Direct entry to the police
This was published under the 2010 to 2015 Conservative and Liberal Democrat coalition government
This written ministerial statement was laid in the House of Commons on 14 October 2013 by Damian Green, and in the House of Lords by Lord Taylor of Holbeach
Minister of State for Policing and Criminal Justice (Damian Green):
On 30 January 2013 I issued a written statement to the House confirming the commencement of a consultation exercise seeking views on how proposals for direct entry in the police, as set out in the Independent Review of Police Officer and Staff Remuneration and Condition carried out by Tom Winsor, should be implemented. The proposals included a three year fast track to inspector scheme, direct entry at superintendent and direct entry at chief constable for those who have equivalent experience from overseas.
The consultation exercise closed on 28 March and 929 responses were received. Issues such as equality, opportunities for existing officers, flexibility for annual cohort numbers, and the skills needed for policing were raised. A proportion of respondents were opposed to the direct entry schemes in principle. These respondents valued policing experience as the principal foundation for all police leaders.
The government has today published its response to the consultation, a copy of which will be placed in the house library. The response makes clear that the government remains committed to implementing fast track and direct entry schemes as they offer an opportunity to attract the best talent to the police, bringing in new skills and ideas from other professions.
It also sets out the government’s position whereby: cohort sizes should be flexible to reflect the changing needs of forces. We believe there should be in the region of 80 places on each annual cohort for the inspectors’ scheme, in line with recommendations made by Tom Winsor. We believe the superintendents’ scheme should develop so that there at least 20 places on each annual cohort.

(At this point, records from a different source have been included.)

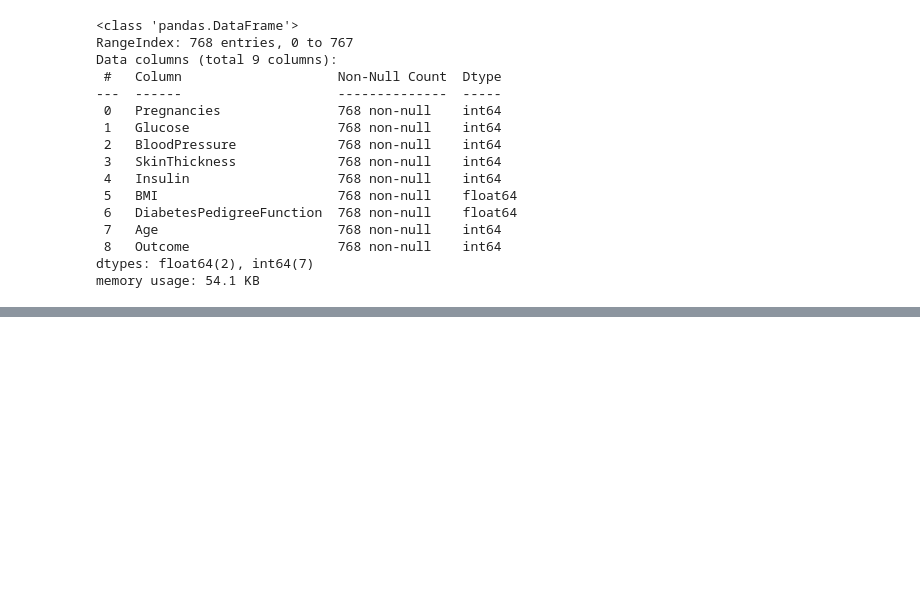
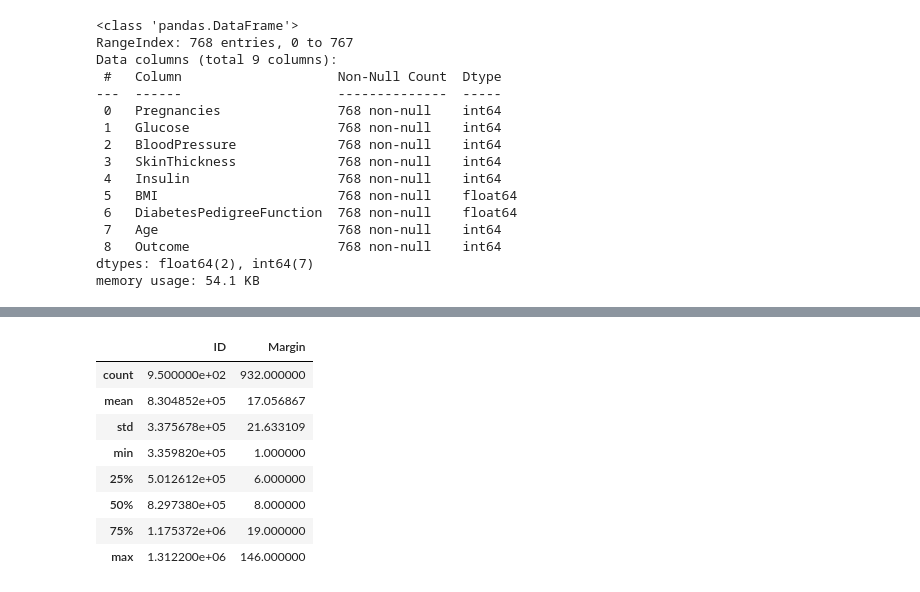
Before and after one commit to arsal3646/Python_Projects, a Jupyter notebook: CampusX_Data_Science_Course/017_Pandas_DataFrame.ipynb, the cells around one changed output, grey strips where cells are left out. Cells and saved outputs as stored; diff of their text form; code cells hidden in the pictures; blank space fills up the shorter version.

```diff
--- a/CampusX_Data_Science_Course/017_Pandas_DataFrame.ipynb
+++ b/CampusX_Data_Science_Course/017_Pandas_DataFrame.ipynb
@@ -360,0 +421,14 @@ memory usage: 54.1 KB
+# %%
+# describe() method in a DataFrame
+
+ipl_matches.describe()
+# %% [output]
+|  | ID | Margin |
+| count | 9.500000e+02 | 932.000000 |
+| mean | 8.304852e+05 | 17.056867 |
+| std | 3.375678e+05 | 21.633109 |
+| min | 3.359820e+05 | 1.000000 |
+| 25% | 5.012612e+05 | 6.000000 |
+| 50% | 8.297380e+05 | 8.000000 |
+| 75% | 1.175372e+06 | 19.000000 |
+| max | 1.312200e+06 | 146.000000 |
```
Also changed, not shown: parts of 7 cells of this notebook.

The government also thinks that external applicants to the inspectors’ scheme should have a degree but this requirement will not be part of the eligibility criteria for existing officers, including those serving in the special constabulary, providing alternative routes onto the scheme.
PCCs should have the ability to choose their chief constable not only from the senior ranks in the United Kingdom, but also from other countries with a similar legal framework and policing model to ours. This will enable PCCs to choose the very best person for the job.

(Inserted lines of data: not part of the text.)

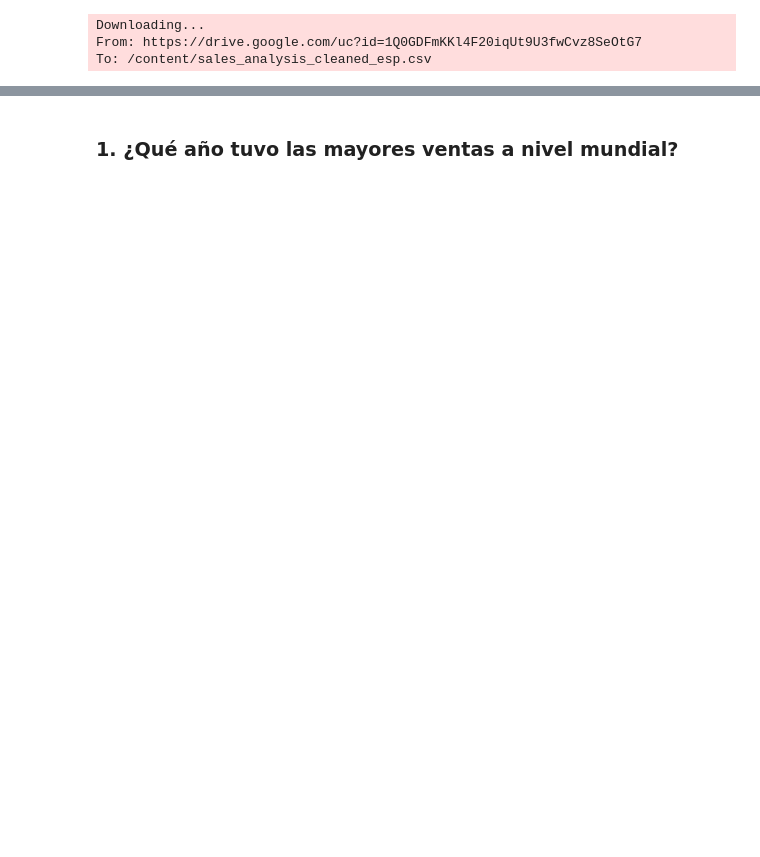
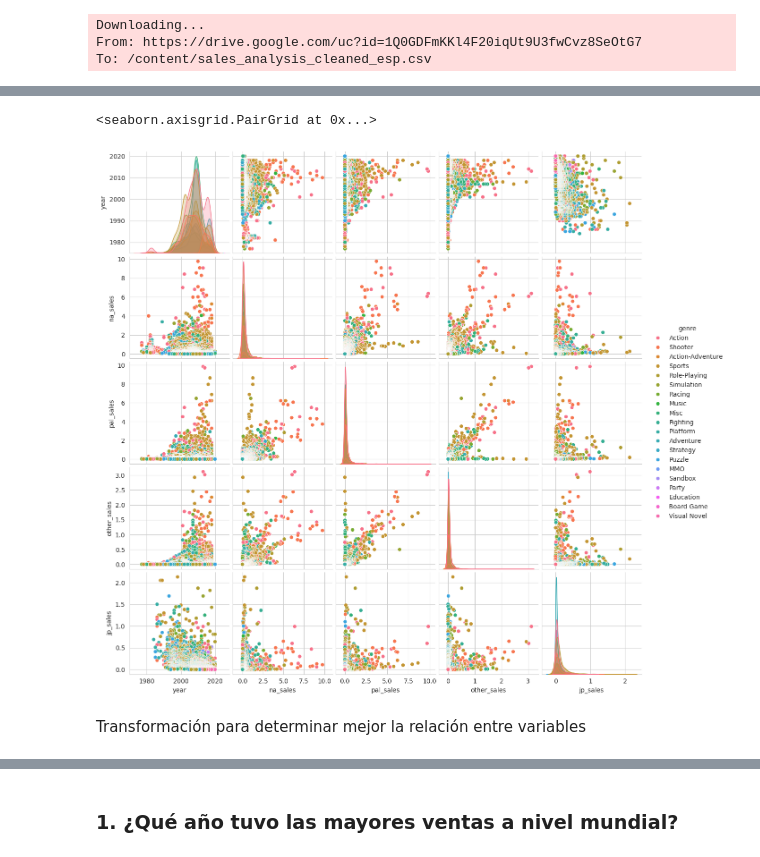
Before and after one commit to Kado2/EDA_videogames_sales_-_industry_data-1980_2024-, a Jupyter notebook: Version_en_esp/03_Sales_Analysis.ipynb, the cells around one changed output, grey strips where cells are left out. Cells and saved outputs as stored; diff of their text form; code cells hidden in the pictures; blank space fills up the shorter version.

```diff
--- a/Version_en_esp/03_Sales_Analysis.ipynb
+++ b/Version_en_esp/03_Sales_Analysis.ipynb
@@ -66,0 +81,10 @@ df.head(5)
+# %%
+# Acorta el dataset para que tarde menos
+data_pair = df.loc[:,["year", "genre", "na_sales", "pal_sales", "other_sales","jp_sales"]]
+# %%
+sns.pairplot(data_pair, hue='genre')
+# %% [output]
+<seaborn.axisgrid.PairGrid at 0x...>
+[figure, added]
+# %% [markdown]
+Transformación para determinar mejor la relación entre variables
```
Also changed, not shown: parts of 42 cells of this notebook.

The government included a provision in the Anti-social Behaviour, Crime and Policing Bill which seeks to enable direct entry at the rank of chief constable for those with equivalent experience from overseas.
I have commissioned the college of policing to implement the direct entry schemes. The government’s response to the consultation makes clear that it is right that the college of policing, rather than those in Whitehall, should lead on the design on the new schemes. The college of policing has the remit to set standards and support the professional development of police officers and staff and the necessary expertise to implement the schemes.
The first cohorts are expected to start in 2014. As part of its evidence based approach to policing, the college will evaluate the implementation of direct entry after five years and submit a report to the government.